Symptoms: As stated above, the symptoms of frostbite depend on its current stage. Frostnip is the first stage, in which the skin turns red or pale and can become numb. Superficial frostbite, as the name suggests, only affects the top layers of skin called the epidermis and dermis. In addition to minor discoloration, this can also be indicated by the presence of a blister. Severe frostbite penetrates all the way down to the hypodermis and is signified by blueish, black discoloration. While the first two stages can heal over time, the most severe cases cause permanent tissue damage even after rewarming.
Treatment and Prevention: Treatment for frostbite, again, depends on the severity. Frostnip and superficial damage can be treated by simply protecting the affected areas from the cold with clothing, shelter, or a warm water bath. However, in severe cases, more drastic steps such as skin removal and amputation must be taken. It is important to note that you should never apply a direct heat source to your skin and massaging the affected area or breaking blisters can cause even further damage.
Also known as pernio, chilblains are inflammations that occur when the small blood vessels in your skin are exposed to cold air for several hours. Because they affect blood vessels by constriction, smokers are at a higher risk for chilblains.
Symptoms: Symptoms include itchy red areas on the skin, swelling, a slight burning sensation, and possible blisters.
Treatment and Prevention: Chilblains usually clear up on their own in a few weeks and require no additional treatment, but soothing lotion can be used to relieve the itching and swelling. If symptoms persist, you may want to see a doctor as they may have become infected.
Although it may seem counter intuitive, sunburn can happen frequently during winter months. Snow can reflect up to 80% of UV rays meaning one can receive duel exposure that they would not normally experience during the rest of the year. Furthermore, if you are in the mountains or skiing, being at a higher altitude puts you closer to the sun and at a higher risk for sunburn.
Symptoms: Most sunburns are first-degree burns which are indicated by redness, dryness, and skin that is warm to the touch.
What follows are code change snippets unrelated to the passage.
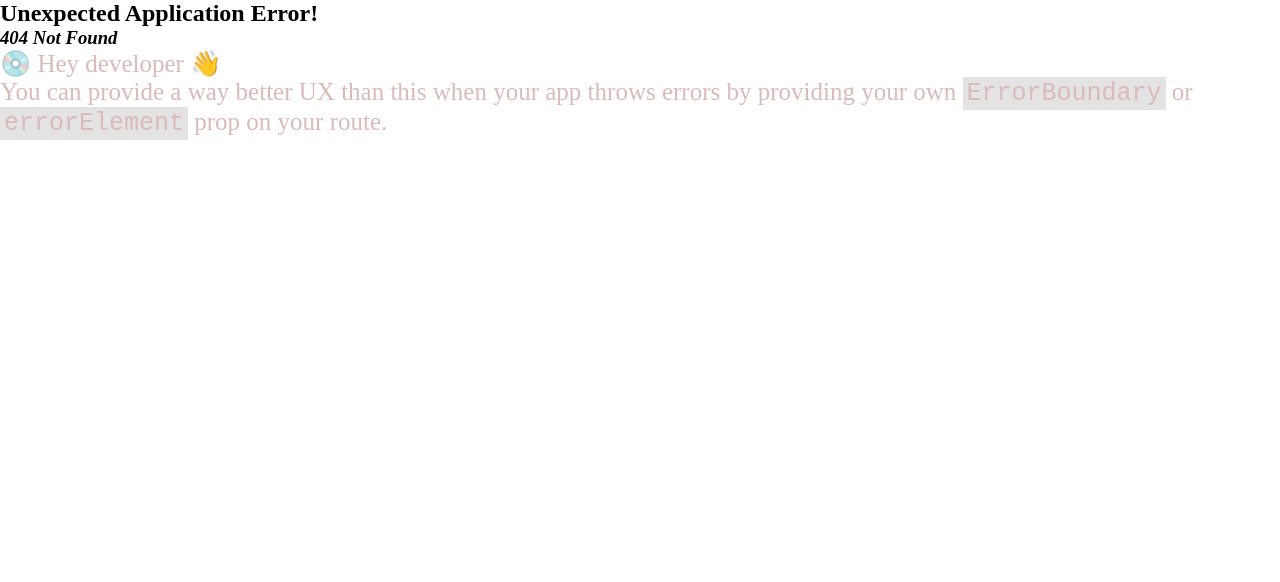
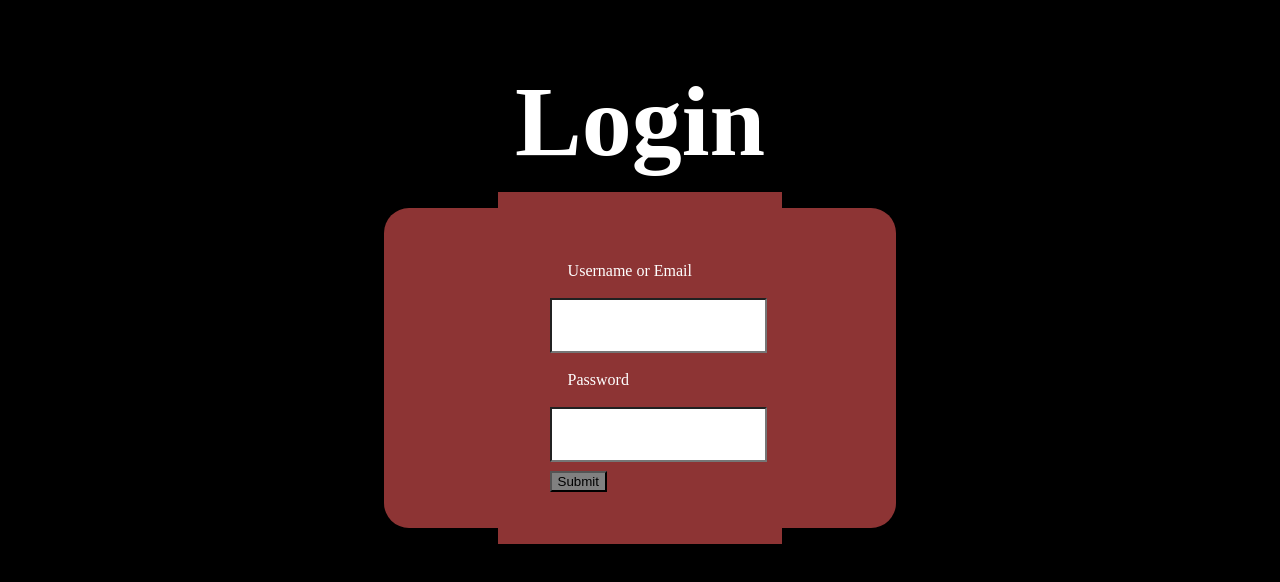
Before and after one commit to tlam333/Parson-Problems, a React (Create React App) app in the folder client/app/: page /Login in a window 1280 px wide. Before the commit this address had no page. Shown: the top 582 px of the page. Built offline with nearby package versions, Linux system fonts and the light colour scheme; a web font is replaced by a local one.

Commit message:
Adding login and registration pages

```diff
--- /dev/null
+++ b/client/app/src/components/NavHome.jsx
@@ -0,0 +1,27 @@
+import "../styles/homePage.css"
+import {useNavigate} from "react-router-dom"
+
+const NavHome = () =>{
+    let navigate = useNavigate();
+    function clickLogin(){
+        let path = `/Login`;
+        navigate(path);
+    }
+
+    function clickRegister(){
+        let path = `/Register`;
+        navigate(path);
+    }
+
+    return (
+        <div className="nav-home">
+            <nav className="nav-home-button-container">
+                <button className="login" onClick={clickLogin}>Login</button>
+                <button className="register" onClick={clickRegister}>Register</button>
+            </nav>
+        </div>
+    )
+
+}
+
+export default NavHome
--- a/client/app/src/pages/HomePage.jsx
+++ b/client/app/src/pages/HomePage.jsx
@@ -1,4 +1,4 @@
-import NavMenu from '../components/NavMenu.jsx'
+import NavHome from "../components/NavHome"
 import '../styles/homePage.css'
 
 const HomeBody = () =>{
@@ -20,7 +20,7 @@ const HomeBody = () =>{
 const HomePage = () =>{
     return (
         <>
-            <NavMenu />
+            <NavHome />
             <HomeBody />
         </>
     )
--- /dev/null
+++ b/client/app/src/pages/Login.jsx
@@ -0,0 +1,23 @@
+import "../styles/login.css"
+const Login = () => {
+    return (
+        <div id="login-background">
+            <div id="header">
+                <h1 id="heading">Login</h1>
+            </div>
+
+            <div className="login-form-container">
+                <form action="/api/login" method="POST">
+                    <label htmlFor="user-email-input">Username or Email</label>
+                    <input id="user-email-input" type="text" name="user"></input>
+                    <label htmlFor="password-input">Password</label>
+                    <input id="password-input" type="text" name="password"></input>
+                    <button id="login-submit-button">Submit</button>
+                </form>
+            </div>
+        </div>
+
+    )
+}
+
+export default Login
--- /dev/null
+++ b/client/app/src/pages/Registration.jsx
@@ -0,0 +1,23 @@
+import "../styles/login.css"
+const Registration = () => {
+    return (
+        <div id="login-background">
+            <div id="header">
+                <h1 id="heading">Register</h1>
+            </div>
+
+            <div className="login-form-container">
+                <form action="/api/register" method="POST">
+                    <label htmlFor="user-email-input">Email</label>
+                    <input id="user-email-input" type="text" name="user"></input>
+                    <label htmlFor="password-input">Password</label>
+                    <input id="password-input" type="text" name="password"></input>
+                    <button id="login-submit-button">Submit</button>
+                </form>
+            </div>
+        </div>
+
+    )
+}
+
+export default Registration
--- a/client/app/src/styles/homePage.css
+++ b/client/app/src/styles/homePage.css
@@ -31,3 +31,47 @@ p {
 
     color: #dbbaba;
 }
+
+.nav-home {
+    height: 10vh;
+    display: flex;
+    flex-direction: row;
+    background-color: black;
+    justify-content: right;
+}
+
+.nav-home-button-container{
+    width: 10%;
+    height: 100%;
+    color: white;
+    display: flex;
+    justify-content: row;
+    align-items: center;
+    justify-content: center;
+    margin-right: 2%;
+    gap: 20px;
+    background-color: black;
+
+}
+
+.login {
+    color: white;
+    font-size: 1em;
+    font-weight: bold;
+    border: 0;
+    width: 40%;
+    height: 60%;
+    border-radius: 25px;
+    background-color: rgb(141, 52, 52);
+}
+
+.register {
+    color: white;
+    font-size: 1em;
+    font-weight: bold;
+    border: 0;
+    height: 60%;
+    width: 40%;
+    border-radius: 25px;
+    background-color: rgb(141, 52, 52);
+}
--- /dev/null
+++ b/client/app/src/styles/login.css
@@ -0,0 +1,56 @@
+
+#login-background {
+    width: 100%;
+    height: 100vh;
+    background-color: black;
+}
+
+#heading{
+    color: white;
+    text-align: center;
+    padding-top: 5%;
+}
+
+#header {
+    width: 100%;
+    height: 10%;
+    margin: 0 auto;
+    background-color: black;
+    z-index: -1;
+}
+
+.login-form-container {
+    width: 40%;
+    height: 40%;
+    background-color: rgb(141, 52, 52);
+    border-radius: 25px;
+    color: white;
+    display: flex;
+    flex-direction: column;
+    justify-content: center;
+    align-items: center;
+    margin: 10% auto;
+
+}
+
+form {
+    background-color: rgb(141, 52, 52);
+    padding: 10%;
+}
+
+label {
+    background-color: rgb(141, 52, 52);
+    padding: 10%;
+    display: block;
+}
+
+input {
+    background-color: white;
+    padding: 10%;
+    display: block;
+}
+
+#login-submit-button {
+    background-color: gray;
+    margin-top: 5%;
+}
```
Also changed, not shown: client/app/src/App.jsx (+10 -0 lines).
However, further exposure can lead to second and even third-degree burns, which in addition to the symptoms above, can also lead to blisters, peeling skin, and even nausea.
Treatment and Prevention: Sunscreen, clothing, and shade are the best ways to protect against a sunburn. If a burn has already occurred, moisturizer, oil-free lotion, or a cold shower can serve as a remedy.
Slip and Falls
Although these types of injuries are not limited to cold weather, the presence of ice, snow, and sleet only increase chances of them happening. According to the personal injury attorneys in Minneapolis at Knutson + Casey, slip and fall injuries spike during winter months. For example, in 2014 alone, almost 43,000 work injuries were attributable to ice, sleet or snow and most of these came in cold weather states such as New York, Pennsylvania, and Minnesota. Moreover, 82% of these were due to same level falls, meaning falls that did not involve a drop from any height.
Symptoms: Common symptoms include wrist, ankle, back, neck, and head injuries.
Treatment and Prevention: Treatment will depend on the type of injury sustained but slip and falls can be prevented by wearing appropriate footwear and exercising caution over slick surfaces such as icy roads, stairs, or sidewalks.
These are just a few of the common ailments that cold weather goers can expect to face this winter. Regardless of what injury you are faced with and despite common belief, alcohol does NOT help with any of these ailments as it lowers your core body temperature. Are there any other cold weather injuries that we missed? Drop us a comment in the section below.
Header image via the Coast Guard Compass.